Taliban Stop Afghans Leaving Kabul
KABUL, Afghanistan (AP) _ Soldiers of Afghanistan’s ruling Taliban ordered passengers off buses bound for Pakistan on Thursday, trying to stem a tide of refugees that is becoming a crisis for both countries.
More than 110,000 refugees have fled to Pakistan to escape a devastating drought and fighting in chaotic Afghanistan in recent months, crowding camps that are ill equipped to handle them.
Pakistan closed its border to Afghan refugees in December, and thousands gather every day at the giant steel gates of the main border crossing at Torkham, 125 miles east of Kabul, hoping to get through.
Many of the refugees from across Afghanistan come to Kabul and then take buses to the border, and Thursday marked the first time the Taliban have prevented them from making the trip.
``Soon we will send a team to Pakistan to try to find a way to solve this problem. Our people are desperate,″ said Abdul Majeed Omari, the Taliban’s minister of refugees.
``Right now it is not good for our people to go to the border and get stuck there,″ he added. ``We want them to stay in Kabul until we sort the problem out.″
Soldiers told refugees that only Afghans with passports and visas _ which very few possess _ were being allowed to cross into Pakistan, and said there was no point in going to Torkham.
``There is nowhere for people to stay in Torkham,″ said Mullah Daoud, a Taliban soldier patrolling the bus station. ``People have to sleep outside in the cold.″
In the daily turmoil at the border crossing, Taliban soldiers try to beat back would-be refugees with sticks, while soldiers on the Pakistan side try to force those who have crossed back into Afghanistan.
The United Nations has warned of a refugee crisis, with millions of Afghans on the move in search of food and water. Some are also fleeing fighting between the Taliban and an armed opposition.
Ghulam Saqi, who was ordered off a bus in Kabul, said he and his wife and six children left their home in the central Afghan town of Ghazni because of the drought.
``We need to go to Pakistan. We have to find something, somewhere,″ Saqi said.
But in Pakistan, the office of the U.N. High Commissioner for Refugees has issued an emergency appeal for international assistance with the refugee crisis, saying aid groups need more money to meet the demand.
Tens of thousands of refugees are living in squalor at the makeshift Jalozai camp in northwestern Pakistan, where winter temperatures drop below freezing at night. Most of the newest refugees have only tattered plastic sheets for shelter.
Dozens of children have died from the cold, according to refugees and aid workers. The UNHCR has transferred more than 60,000 refugees to another camp where they have erected tents and given blankets and clothing to the youngest and most vulnerable, but resources are limited.
Meanwhile, Muslim clerics in Pakistan petitioned diplomatic missions there Thursday to defy U.N. sanctions imposed last month against Afghanistan’s Taliban rulers.

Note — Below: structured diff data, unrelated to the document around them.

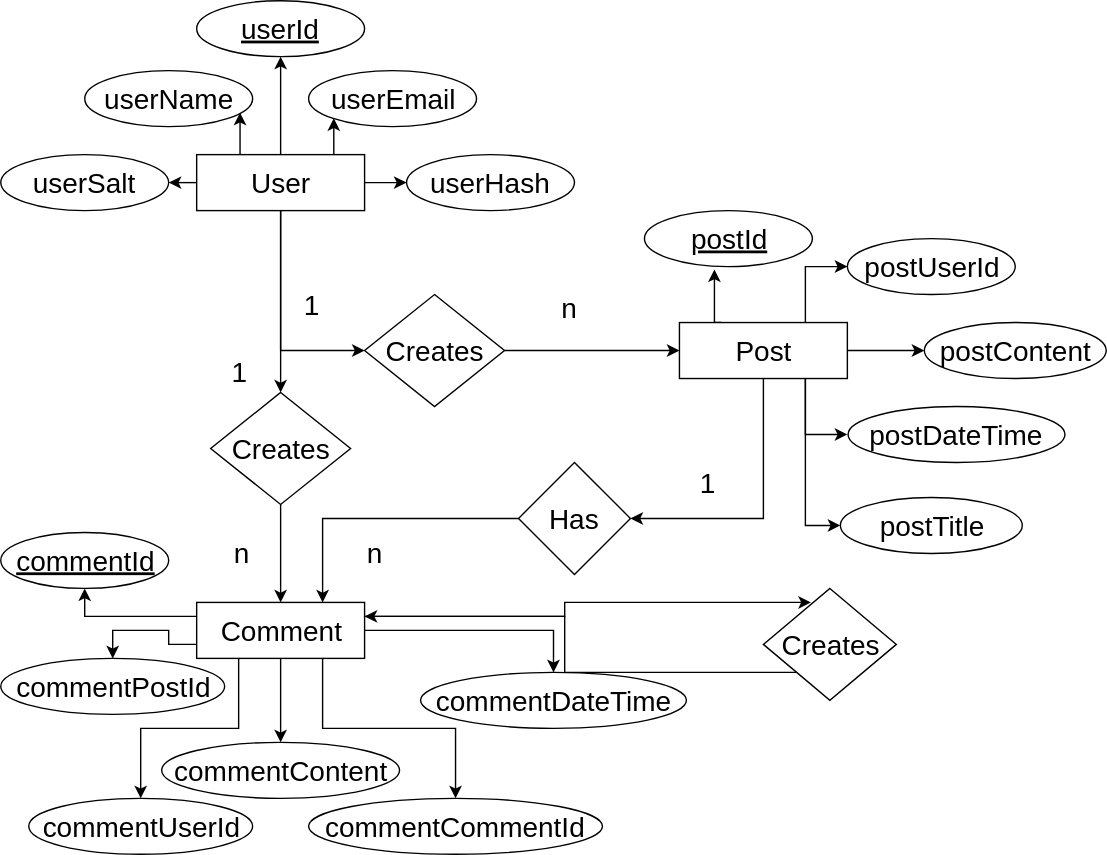
Above: erd-data-design.svg in Cbenjamin1207/data-design (draw.io), before the change. Source tidied: cells renumbered, new cells last; positions are measured from the earlier drawing's top-left corner, leaving out a move shared by most shapes. Source of this version:
```xml
<mxGraphModel background="#ffffff">
  <root>
    <mxCell id="0" />
    <mxCell id="1" parent="0" />
    <mxCell id="2" style="edgeStyle=orthogonalEdgeStyle;rounded=0;html=1;exitX=0;exitY=0.5;entryX=1;entryY=0.5;jettySize=auto;fontSize=20;" parent="1" edge="1" source="9" target="18">
      <mxGeometry relative="1" as="geometry" />
    </mxCell>
    <mxCell id="3" style="edgeStyle=orthogonalEdgeStyle;rounded=0;html=1;exitX=0.5;exitY=0;entryX=0.5;entryY=1;jettySize=auto;fontSize=20;" parent="1" edge="1" source="9" target="20">
      <mxGeometry relative="1" as="geometry" />
    </mxCell>
    <mxCell id="4" style="edgeStyle=orthogonalEdgeStyle;rounded=0;html=1;exitX=0.75;exitY=0;entryX=0;entryY=1;jettySize=auto;fontSize=20;" parent="1" edge="1" source="9" target="21">
      <mxGeometry relative="1" as="geometry" />
    </mxCell>
    <mxCell id="5" style="edgeStyle=orthogonalEdgeStyle;rounded=0;html=1;exitX=0.25;exitY=0;entryX=0.922;entryY=0.76;entryPerimeter=0;jettySize=auto;fontSize=20;" parent="1" edge="1" source="9" target="19">
      <mxGeometry relative="1" as="geometry" />
    </mxCell>
    <mxCell id="6" style="edgeStyle=orthogonalEdgeStyle;rounded=0;html=1;exitX=1;exitY=0.5;entryX=0;entryY=0.5;jettySize=auto;fontSize=20;" parent="1" edge="1" source="9" target="17">
      <mxGeometry relative="1" as="geometry" />
    </mxCell>
    <mxCell id="7" style="edgeStyle=orthogonalEdgeStyle;rounded=0;html=1;exitX=0.5;exitY=1;entryX=0;entryY=0.5;jettySize=auto;fontSize=20;" parent="1" edge="1" source="9" target="23">
      <mxGeometry relative="1" as="geometry" />
    </mxCell>
    <mxCell id="8" style="edgeStyle=orthogonalEdgeStyle;rounded=0;html=1;exitX=0.5;exitY=1;entryX=0.5;entryY=0;jettySize=auto;fontSize=20;" parent="1" edge="1" source="9" target="49">
      <mxGeometry relative="1" as="geometry" />
    </mxCell>
    <mxCell id="9" value="User" style="rounded=0;whiteSpace=wrap;html=1;fontSize=20;" parent="1" vertex="1">
      <mxGeometry x="140" y="110" width="120" height="40" as="geometry" />
    </mxCell>
    <mxCell id="10" style="edgeStyle=orthogonalEdgeStyle;rounded=0;html=1;exitX=0.25;exitY=0;entryX=0.413;entryY=1.045;entryPerimeter=0;jettySize=auto;fontSize=20;" parent="1" edge="1" source="16" target="27">
      <mxGeometry relative="1" as="geometry" />
    </mxCell>
    <mxCell id="11" style="edgeStyle=orthogonalEdgeStyle;rounded=0;html=1;exitX=0.75;exitY=0;entryX=0;entryY=0.5;jettySize=auto;fontSize=20;" parent="1" edge="1" source="16" target="26">
      <mxGeometry relative="1" as="geometry" />
    </mxCell>
    <mxCell id="12" style="edgeStyle=orthogonalEdgeStyle;rounded=0;html=1;exitX=1;exitY=0.5;jettySize=auto;fontSize=20;" parent="1" edge="1" source="16" target="25">
      <mxGeometry relative="1" as="geometry" />
    </mxCell>
    <mxCell id="13" style="edgeStyle=orthogonalEdgeStyle;rounded=0;html=1;exitX=0.75;exitY=1;entryX=0;entryY=0.5;jettySize=auto;fontSize=20;" parent="1" edge="1" source="16" target="24">
      <mxGeometry relative="1" as="geometry" />
    </mxCell>
    <mxCell id="14" style="edgeStyle=orthogonalEdgeStyle;rounded=0;html=1;exitX=0.5;exitY=1;entryX=1;entryY=0.5;jettySize=auto;fontSize=20;" parent="1" edge="1" source="16" target="45">
      <mxGeometry relative="1" as="geometry" />
    </mxCell>
    <mxCell id="15" style="edgeStyle=orthogonalEdgeStyle;rounded=0;html=1;exitX=0.75;exitY=1;entryX=0;entryY=0.5;jettySize=auto;fontSize=20;" parent="1" edge="1" source="16" target="52">
      <mxGeometry relative="1" as="geometry" />
    </mxCell>
    <mxCell id="16" value="Post" style="rounded=0;whiteSpace=wrap;html=1;fontSize=20;" parent="1" vertex="1">
      <mxGeometry x="485" y="230" width="120" height="40" as="geometry" />
    </mxCell>
    <mxCell id="17" value="userHash" style="ellipse;whiteSpace=wrap;html=1;fontSize=20;" parent="1" vertex="1">
      <mxGeometry x="290" y="110" width="120" height="40" as="geometry" />
    </mxCell>
    <mxCell id="18" value="userSalt" style="ellipse;whiteSpace=wrap;html=1;fontSize=20;" parent="1" vertex="1">
      <mxGeometry y="110" width="120" height="40" as="geometry" />
    </mxCell>
    <mxCell id="19" value="userName" style="ellipse;whiteSpace=wrap;html=1;fontSize=20;" parent="1" vertex="1">
      <mxGeometry x="60" y="50" width="120" height="40" as="geometry" />
    </mxCell>
    <mxCell id="20" value="&lt;u&gt;userId&lt;/u&gt;" style="ellipse;whiteSpace=wrap;html=1;fontSize=20;" parent="1" vertex="1">
      <mxGeometry x="140" width="120" height="40" as="geometry" />
    </mxCell>
    <mxCell id="21" value="userEmail" style="ellipse;whiteSpace=wrap;html=1;fontSize=20;" parent="1" vertex="1">
      <mxGeometry x="220" y="50" width="120" height="40" as="geometry" />
    </mxCell>
    <mxCell id="22" style="edgeStyle=orthogonalEdgeStyle;rounded=0;html=1;exitX=1;exitY=0.5;entryX=0;entryY=0.5;jettySize=auto;fontSize=20;" parent="1" edge="1" source="23" target="16">
      <mxGeometry relative="1" as="geometry" />
    </mxCell>
    <mxCell id="23" value="Creates" style="rhombus;whiteSpace=wrap;html=1;fontSize=20;" parent="1" vertex="1">
      <mxGeometry x="260" y="210" width="100" height="80" as="geometry" />
    </mxCell>
    <mxCell id="24" value="postDateTime" style="ellipse;whiteSpace=wrap;html=1;fontSize=20;" parent="1" vertex="1">
      <mxGeometry x="605" y="290" width="155" height="40" as="geometry" />
    </mxCell>
    <mxCell id="25" value="postContent" style="ellipse;whiteSpace=wrap;html=1;fontSize=20;" parent="1" vertex="1">
      <mxGeometry x="660" y="230" width="130" height="40" as="geometry" />
    </mxCell>
    <mxCell id="26" value="postUserId" style="ellipse;whiteSpace=wrap;html=1;fontSize=20;" parent="1" vertex="1">
      <mxGeometry x="605" y="170" width="120" height="40" as="geometry" />
    </mxCell>
    <mxCell id="27" value="&lt;u&gt;postId&lt;/u&gt;" style="ellipse;whiteSpace=wrap;html=1;fontSize=20;" parent="1" vertex="1">
      <mxGeometry x="460" y="150" width="120" height="40" as="geometry" />
    </mxCell>
    <mxCell id="28" style="edgeStyle=orthogonalEdgeStyle;rounded=0;html=1;exitX=0;exitY=0.25;entryX=0.5;entryY=1;jettySize=auto;fontSize=20;" parent="1" edge="1" source="35" target="36">
      <mxGeometry relative="1" as="geometry" />
    </mxCell>
    <mxCell id="29" style="edgeStyle=orthogonalEdgeStyle;rounded=0;html=1;exitX=0;exitY=0.75;entryX=0.5;entryY=0;jettySize=auto;fontSize=20;" parent="1" edge="1" source="35" target="37">
      <mxGeometry relative="1" as="geometry" />
    </mxCell>
    <mxCell id="30" style="edgeStyle=orthogonalEdgeStyle;rounded=0;html=1;exitX=0.5;exitY=1;jettySize=auto;fontSize=20;" parent="1" edge="1" source="35" target="39">
      <mxGeometry relative="1" as="geometry" />
    </mxCell>
    <mxCell id="31" style="edgeStyle=orthogonalEdgeStyle;rounded=0;html=1;exitX=0.25;exitY=1;entryX=0.5;entryY=0;jettySize=auto;fontSize=20;" parent="1" edge="1" source="35" target="38">
      <mxGeometry relative="1" as="geometry" />
    </mxCell>
    <mxCell id="32" style="edgeStyle=orthogonalEdgeStyle;rounded=0;html=1;exitX=0.75;exitY=1;entryX=0.5;entryY=0;jettySize=auto;fontSize=20;" parent="1" edge="1" source="35" target="40">
      <mxGeometry relative="1" as="geometry" />
    </mxCell>
    <mxCell id="33" style="edgeStyle=orthogonalEdgeStyle;rounded=0;html=1;exitX=1;exitY=0.5;entryX=0.5;entryY=0;jettySize=auto;fontSize=20;" parent="1" edge="1" source="35" target="41">
      <mxGeometry relative="1" as="geometry" />
    </mxCell>
    <mxCell id="34" style="edgeStyle=orthogonalEdgeStyle;rounded=0;html=1;exitX=1;exitY=0.25;entryX=0.358;entryY=0.121;entryPerimeter=0;jettySize=auto;fontSize=20;" parent="1" edge="1" source="35" target="54">
      <mxGeometry relative="1" as="geometry" />
    </mxCell>
    <mxCell id="35" value="Comment" style="rounded=0;whiteSpace=wrap;html=1;fontSize=20;" parent="1" vertex="1">
      <mxGeometry x="140" y="430" width="120" height="40" as="geometry" />
    </mxCell>
    <mxCell id="36" value="&lt;u&gt;commentId&lt;/u&gt;" style="ellipse;whiteSpace=wrap;html=1;fontSize=20;" parent="1" vertex="1">
      <mxGeometry y="380" width="120" height="40" as="geometry" />
    </mxCell>
    <mxCell id="37" value="commentPostId" style="ellipse;whiteSpace=wrap;html=1;fontSize=20;" parent="1" vertex="1">
      <mxGeometry y="470" width="160" height="40" as="geometry" />
    </mxCell>
    <mxCell id="38" value="commentUserId" style="ellipse;whiteSpace=wrap;html=1;fontSize=20;" parent="1" vertex="1">
      <mxGeometry x="20" y="570" width="160" height="40" as="geometry" />
    </mxCell>
    <mxCell id="39" value="commentContent" style="ellipse;whiteSpace=wrap;html=1;fontSize=20;" parent="1" vertex="1">
      <mxGeometry x="115" y="530" width="170" height="40" as="geometry" />
    </mxCell>
    <mxCell id="40" value="commentCommentId" style="ellipse;whiteSpace=wrap;html=1;fontSize=20;" parent="1" vertex="1">
      <mxGeometry x="220" y="570" width="210" height="40" as="geometry" />
    </mxCell>
    <mxCell id="41" value="commentDateTime" style="ellipse;whiteSpace=wrap;html=1;fontSize=20;" parent="1" vertex="1">
      <mxGeometry x="300" y="480" width="190" height="40" as="geometry" />
    </mxCell>
    <mxCell id="42" value="1" style="text;html=1;align=left;verticalAlign=top;spacingTop=-4;fontSize=20;" parent="1" vertex="1">
      <mxGeometry x="215" y="203" width="30" height="30" as="geometry" />
    </mxCell>
    <mxCell id="43" value="n&lt;div&gt;&lt;br&gt;&lt;/div&gt;" style="text;html=1;align=left;verticalAlign=top;spacingTop=-4;fontSize=20;" parent="1" vertex="1">
      <mxGeometry x="399" y="205" width="30" height="50" as="geometry" />
    </mxCell>
    <mxCell id="44" style="edgeStyle=orthogonalEdgeStyle;rounded=0;html=1;exitX=0;exitY=0.5;entryX=0.75;entryY=0;jettySize=auto;fontSize=20;" parent="1" edge="1" source="45" target="35">
      <mxGeometry relative="1" as="geometry" />
    </mxCell>
    <mxCell id="45" value="Has" style="rhombus;whiteSpace=wrap;html=1;fontSize=20;" parent="1" vertex="1">
      <mxGeometry x="370" y="330" width="80" height="80" as="geometry" />
    </mxCell>
    <mxCell id="46" value="1" style="text;html=1;align=left;verticalAlign=top;spacingTop=-4;fontSize=20;" parent="1" vertex="1">
      <mxGeometry x="498" y="330" width="30" height="30" as="geometry" />
    </mxCell>
    <mxCell id="47" value="n" style="text;html=1;align=left;verticalAlign=top;spacingTop=-4;fontSize=20;" parent="1" vertex="1">
      <mxGeometry x="260" y="380" width="30" height="30" as="geometry" />
    </mxCell>
    <mxCell id="48" style="edgeStyle=orthogonalEdgeStyle;rounded=0;html=1;exitX=0.5;exitY=1;jettySize=auto;fontSize=20;" parent="1" edge="1" source="49" target="35">
      <mxGeometry relative="1" as="geometry" />
    </mxCell>
    <mxCell id="49" value="Creates" style="rhombus;whiteSpace=wrap;html=1;fontSize=20;" parent="1" vertex="1">
      <mxGeometry x="150" y="280" width="100" height="80" as="geometry" />
    </mxCell>
    <mxCell id="50" value="1" style="text;html=1;strokeColor=none;fillColor=none;align=center;verticalAlign=middle;whiteSpace=wrap;fontSize=20;" parent="1" vertex="1">
      <mxGeometry x="150" y="255" width="40" height="20" as="geometry" />
    </mxCell>
    <mxCell id="51" value="n" style="text;html=1;align=left;verticalAlign=top;spacingTop=-4;fontSize=20;" parent="1" vertex="1">
      <mxGeometry x="165" y="380" width="30" height="30" as="geometry" />
    </mxCell>
    <mxCell id="52" value="postTitle" style="ellipse;whiteSpace=wrap;html=1;fontSize=20;" parent="1" vertex="1">
      <mxGeometry x="600" y="355" width="130" height="40" as="geometry" />
    </mxCell>
    <mxCell id="53" style="edgeStyle=orthogonalEdgeStyle;rounded=0;html=1;exitX=0;exitY=1;entryX=1;entryY=0.25;jettySize=auto;fontSize=20;" parent="1" edge="1" source="54" target="35">
      <mxGeometry relative="1" as="geometry" />
    </mxCell>
    <mxCell id="54" value="Creates" style="rhombus;whiteSpace=wrap;html=1;fontSize=20;" parent="1" vertex="1">
      <mxGeometry x="545" y="420" width="95" height="80" as="geometry" />
    </mxCell>
  </root>
</mxGraphModel>
```
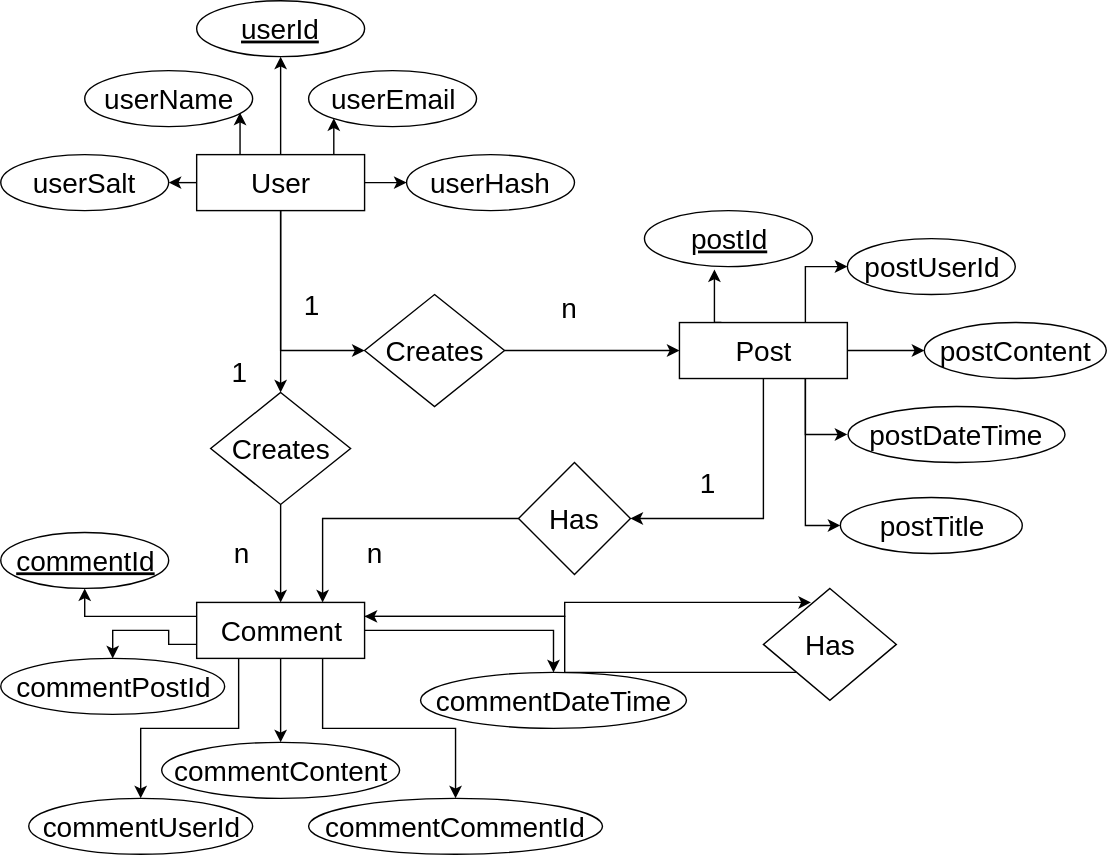
After the change.

The edit, as a diff of the source:
```diff
@@ -158,7 +158,7 @@
     <mxCell id="53" style="edgeStyle=orthogonalEdgeStyle;rounded=0;html=1;exitX=0;exitY=1;entryX=1;entryY=0.25;jettySize=auto;fontSize=20;" parent="1" edge="1" source="54" target="35">
       <mxGeometry relative="1" as="geometry" />
     </mxCell>
-    <mxCell id="54" value="Creates" style="rhombus;whiteSpace=wrap;html=1;fontSize=20;" parent="1" vertex="1">
+    <mxCell id="54" value="Has" style="rhombus;whiteSpace=wrap;html=1;fontSize=20;" parent="1" vertex="1">
       <mxGeometry x="545" y="420" width="95" height="80" as="geometry" />
     </mxCell>
   </root>
```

The sanctions were imposed to press the Taliban to hand over suspected terrorist mastermind Osama bin Laden for trial either in the United States or in a third country.
Although not intended to hurt ordinary Afghans, they have sent the Afghan currency plummeting, driven up the cost of essential foods and heightened Afghans’ sense of isolation.